Conversely, when we engage in negative thoughts and behaviors or encounter stressful events, both good or bad, our bodies release “stress hormones” such as cortisol which overtime can weaken the body's immune system, making one more likely to get colds, illness, infections or chronic health issues and pain.
During these times of stress or negativity we may also be less inclined to take care of ourselves. We may not feel like exercising, eating nutritious foods or taking medicines as prescribed. Abuse of alcohol, tobacco or other illicit and prescription drugs may also be a sign of poor emotional health.
Although we all struggle at times, a cluster of these symptoms which present for a couple of weeks may be a sign that your health is compromised and may require attention. Symptoms to watch out for include:
- significant changes in appetite/ eating / weight or sleeping patterns• loss of interest in pleasurable activities
- loss of interest in sex or sexual problems
- decrease in motivation / energy / grades / work productivity
- extreme tiredness • withdrawal from others and decreased social contacts
- feelings of sadness / unhappiness or increased tearfulness
- overwhelming feelings of anxiety / fear / rapid heartbeat / shortness of breath / sweating / dry mouth/ lightheadedness / dizziness • physical symptoms such as back pain / muscle pain and tension / chest pains / stiff neck / general aches and pains / headaches / stomach issues / constipation / diarrhea • high blood pressure
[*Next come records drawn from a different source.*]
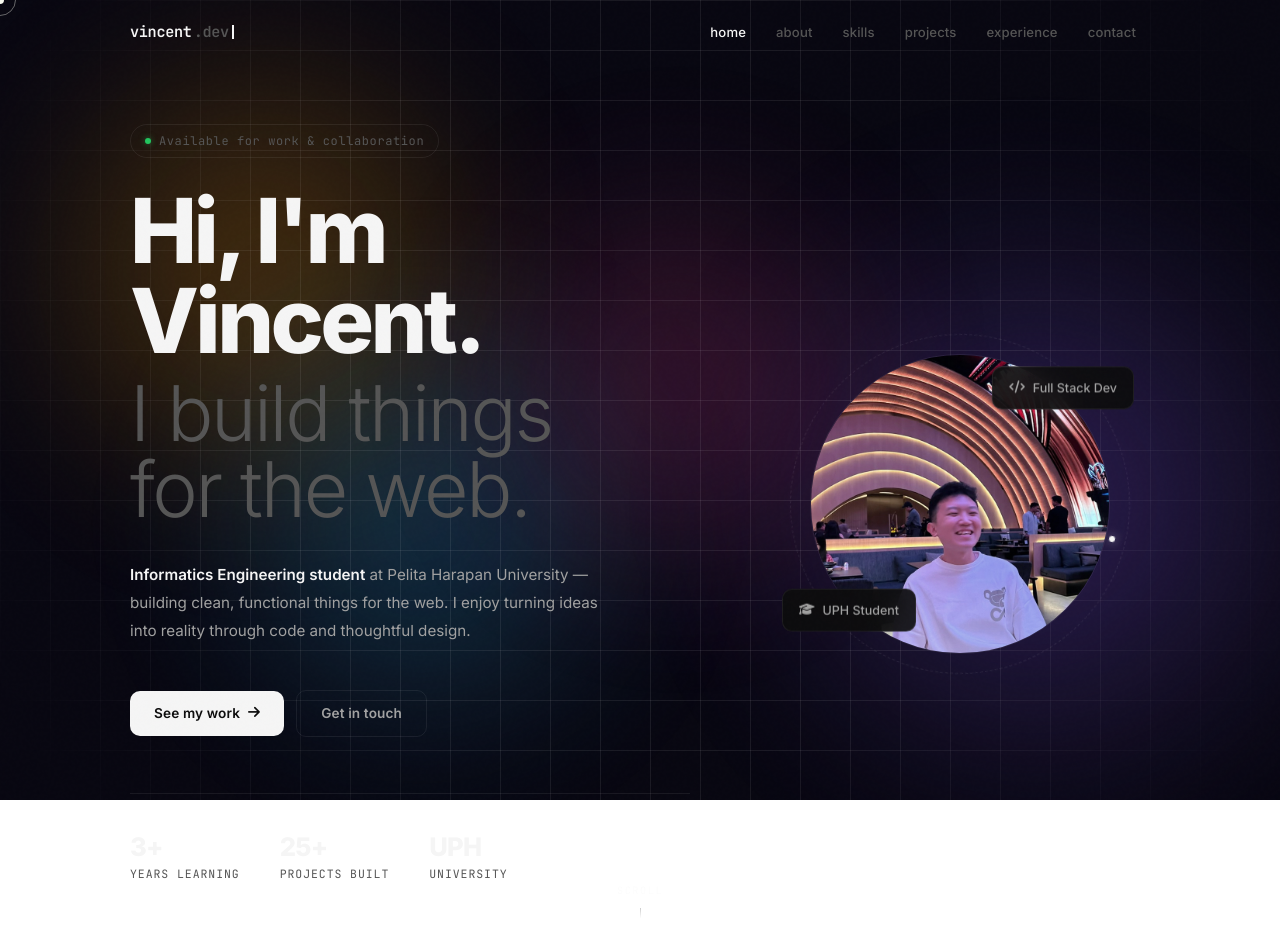
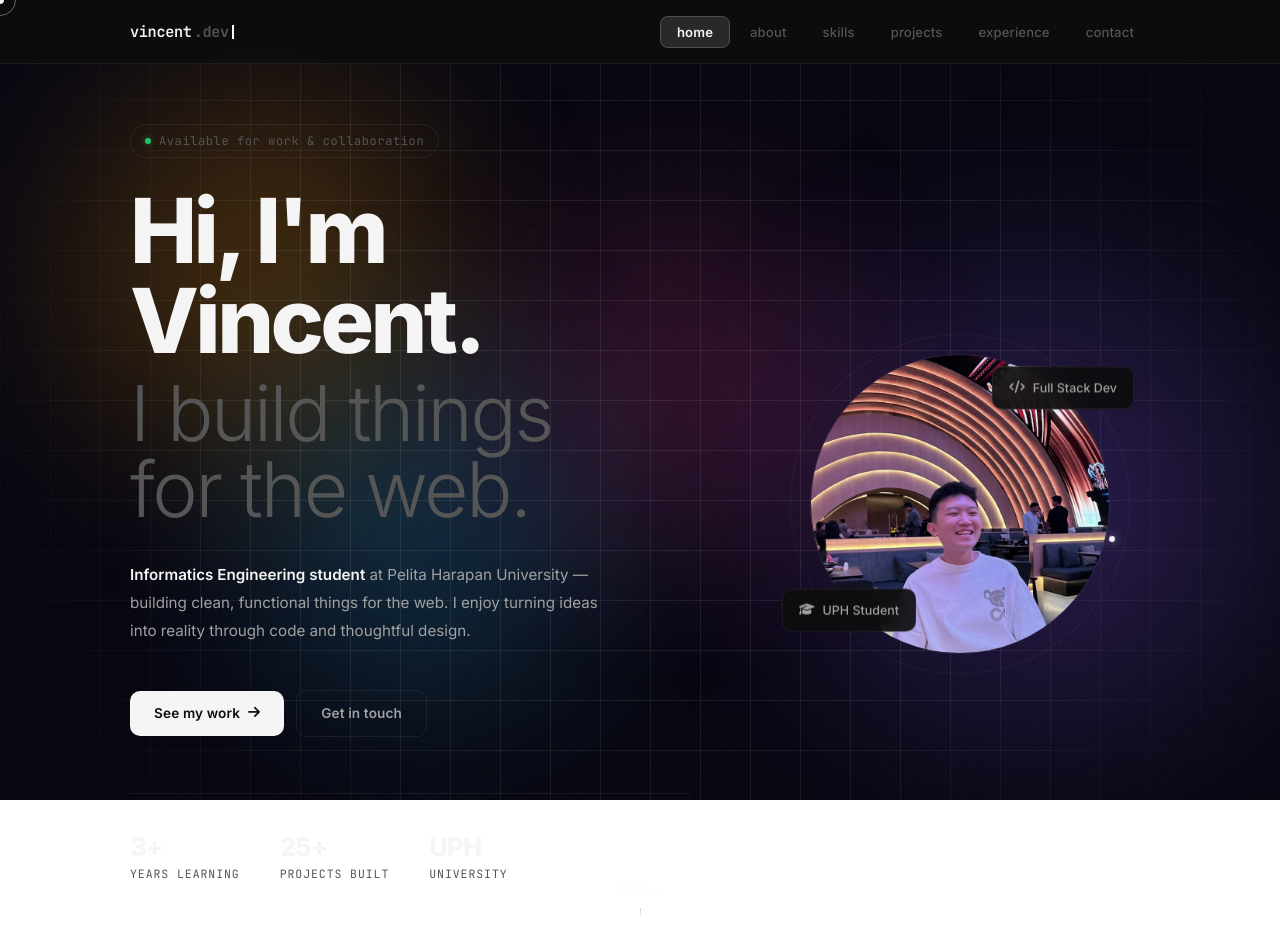
Before and after one commit to Pinc3ng/Pinc3ng.github.io, a plain HTML site: page index.html in a window 1280 px wide. Shown: the top 951 px of the page. Drawn offline with Linux system fonts and the light colour scheme.

Commit message:
style: make navbar permanent frosted glass container with active pill badge

```diff
--- a/style-v5.css
+++ b/style-v5.css
@@ -194,13 +194,18 @@ body::after {
     z-index: 1000;
     display: flex;
     align-items: center;
+    background: rgba(13, 13, 13, 0.88);
+    backdrop-filter: blur(20px);
+    -webkit-backdrop-filter: blur(20px);
+    border-bottom: 1px solid var(--border);
     transition: var(--t);
 }
 
 .navbar.scrolled {
-    background: rgba(13, 13, 13, 0.85);
-    backdrop-filter: blur(20px);
-    border-bottom: 1px solid var(--border);
+    background: rgba(10, 10, 10, 0.94);
+    backdrop-filter: blur(24px);
+    -webkit-backdrop-filter: blur(24px);
+    border-bottom: 1px solid var(--border-h);
 }
 
 .nav-container {
@@ -240,22 +245,31 @@ body::after {
 .nav-menu {
     display: flex;
     align-items: center;
-    gap: 2px;
+    gap: 4px;
 }
 
 .nav-link {
     font-size: 0.82rem;
     font-weight: 500;
     color: var(--text-3);
-    padding: 7px 14px;
-    border-radius: 6px;
-    transition: color var(--t-fast), background var(--t-fast);
+    padding: 7px 16px;
+    border-radius: 8px;
+    transition: all var(--t-fast);
     cursor: none;
     letter-spacing: 0.01em;
 }
 
-.nav-link:hover { color: var(--text-2); background: rgba(255,255,255,0.04); }
-.nav-link.active { color: var(--text); }
+.nav-link:hover {
+    color: var(--text-2);
+    background: rgba(255, 255, 255, 0.06);
+}
+
+.nav-link.active {
+    color: var(--text);
+    background: rgba(255, 255, 255, 0.12);
+    border: 1px solid rgba(255, 255, 255, 0.18);
+    font-weight: 600;
+}
 
 .nav-toggle {
     display: none;
```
- feelings of hopelessness / helplessness / despair • thoughts of self harm or suicide
- trouble concentrating / slowed thinking and decision making • decreased accomplishments
- increased anger / irritability / frustration / guilt feelings
- self-medicating with alcohol, drugs, gambling or sex
If committed to turning this around, it is important that we:
Express Emotions. To hold stress and emotions in our bodies creates what I call the “Pressure Cooker Effect”. If we do not release our emotions in healthy and effective ways, they will find their own way out as the pressure builds, often resulting in a cluster of the above-mentioned symptoms. Learning and using effective interpersonal skills to express ourselves, exercise and other healthy physical outlets, journalizing and writing, talking with a trusted family-friend or therapist can be very effective ways to help us release pent up emotions and stress.
Commit to a Balanced Life. A balanced lifestyle of healthy eating, time with meaningful friends and family, quiet time alone, hobbies, responsibilities and daily accomplishments, tending to our emotional and physical selves, spirituality and gratitude and stimulating our brains daily by learning new things can be very effective in promoting sound emotional and physical health.
Engage in Daily Calming : Activities such as yoga, visual imagery, deep breathing, meditation, tai chi, engaging in rhythmic movements or dance, progressive muscle relaxation involving tensing and relaxing major muscle groups, practicing mindfulness by focusing our attention solely in the moment and massage therapy are an extremely important part of sound emotional and physical health. Most stress experts recommend setting aside at least 10 to 20 and preferably 30 minutes per day for such calming activities.
We can improve our emotional health and its impact upon our physical well-being by a) recognizing those symptoms as a sign to start asking why we are having them, b) learning to release stress and emotions in positive ways, c) being committed to having a balanced lifestyle, and d) engaging in daily calming activities to self-soothe.
Although this may be difficult to do individually, reaching out to a primary care physician and/or a mental health practitioner can be helpful. This may include individual therapy, medication management or both. When symptoms tend to be more intense or chronic in nature, an Intensive Outpatient Program is often indicated to learn coping tools to put us on the path to health and wellness. This level of care typically meets for approximately three hours per day, three days per week for six to seven weeks. The emphasis is on learning coping skills to manage emotions, be more effective interpersonally, communication skills, distress tolerance, learning how to stay mindful in the moment, changing negative thinking patterns, problem-solving skills, goal setting among others.
In conclusion, know the signs that you or someone you care about is struggling with poor physical health as a result of negative thoughts and related feelings, stressful life events or ineffective behaviors and poor coping skills. Reach out and don’t suffer or watch others struggle in silence. Know that there is effective help. Learn to take care of yourself! Know that there is nothing in life that you cannot handle! Learn to be resilient! Learn and Know that there is hope!
John A. Glovan, Psy.D. Director, Health and Wellness Program